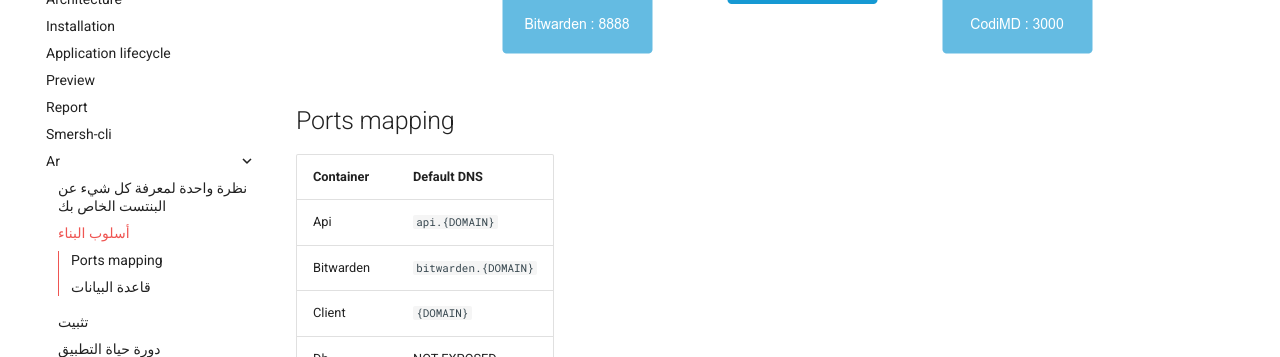
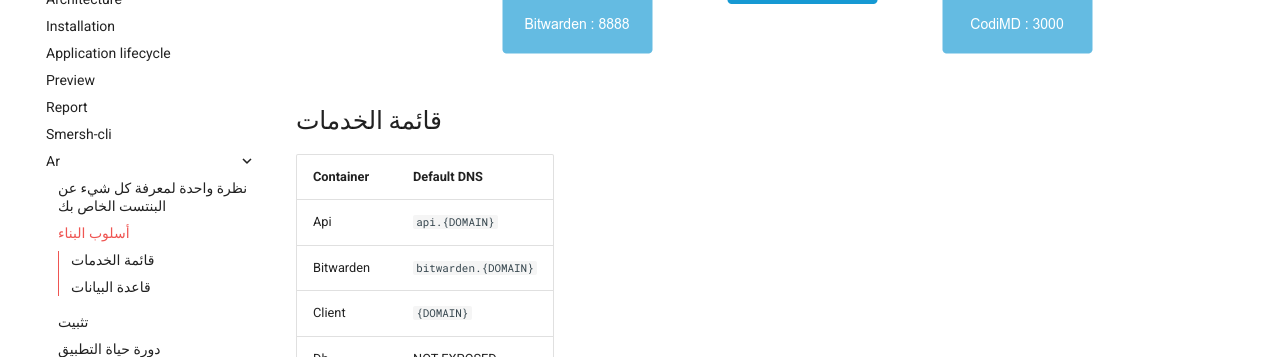
Before and after one commit to matro7sh/documentation, an MkDocs documentation site: the page built from docs/ar/architecture.md, in a window 1280 px wide and 900 px high, scrolled down 495 px. Shown: the part 154-511 px from the top of the window. Built offline with MkDocs 1.6.1 and Material for MkDocs 9.7.7, drawn with Linux system fonts in a browser that asks for light colours; comment, search, counter and statistics services are not loaded.

Commit message:
fix word

```diff
--- a/docs/ar/architecture.md
+++ b/docs/ar/architecture.md
@@ -4,7 +4,7 @@
 
 ![test1](../img/steup.png)
 
-## Ports mapping
+## قائمة الخدمات
 
 | Container | Default DNS          |
 | --------- | -------------------- |
```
------------------------------------------------
*WHAT TO PRODUCE:*
Repeat each line above exactly. The pictures stay out.

*SOLUTION BELOW:*
Before and after one commit to matro7sh/documentation, an MkDocs documentation site: the page built from docs/ar/architecture.md, in a window 1280 px wide and 900 px high, scrolled down 495 px. Shown: the part 154-511 px from the top of the window. Built offline with MkDocs 1.6.1 and Material for MkDocs 9.7.7, drawn with Linux system fonts in a browser that asks for light colours; comment, search, counter and statistics services are not loaded.

Commit message:
fix word

```diff
--- a/docs/ar/architecture.md
+++ b/docs/ar/architecture.md
@@ -4,7 +4,7 @@
 
 ![test1](../img/steup.png)
 
-## Ports mapping
+## قائمة الخدمات
 
 | Container | Default DNS          |
 | --------- | -------------------- |
```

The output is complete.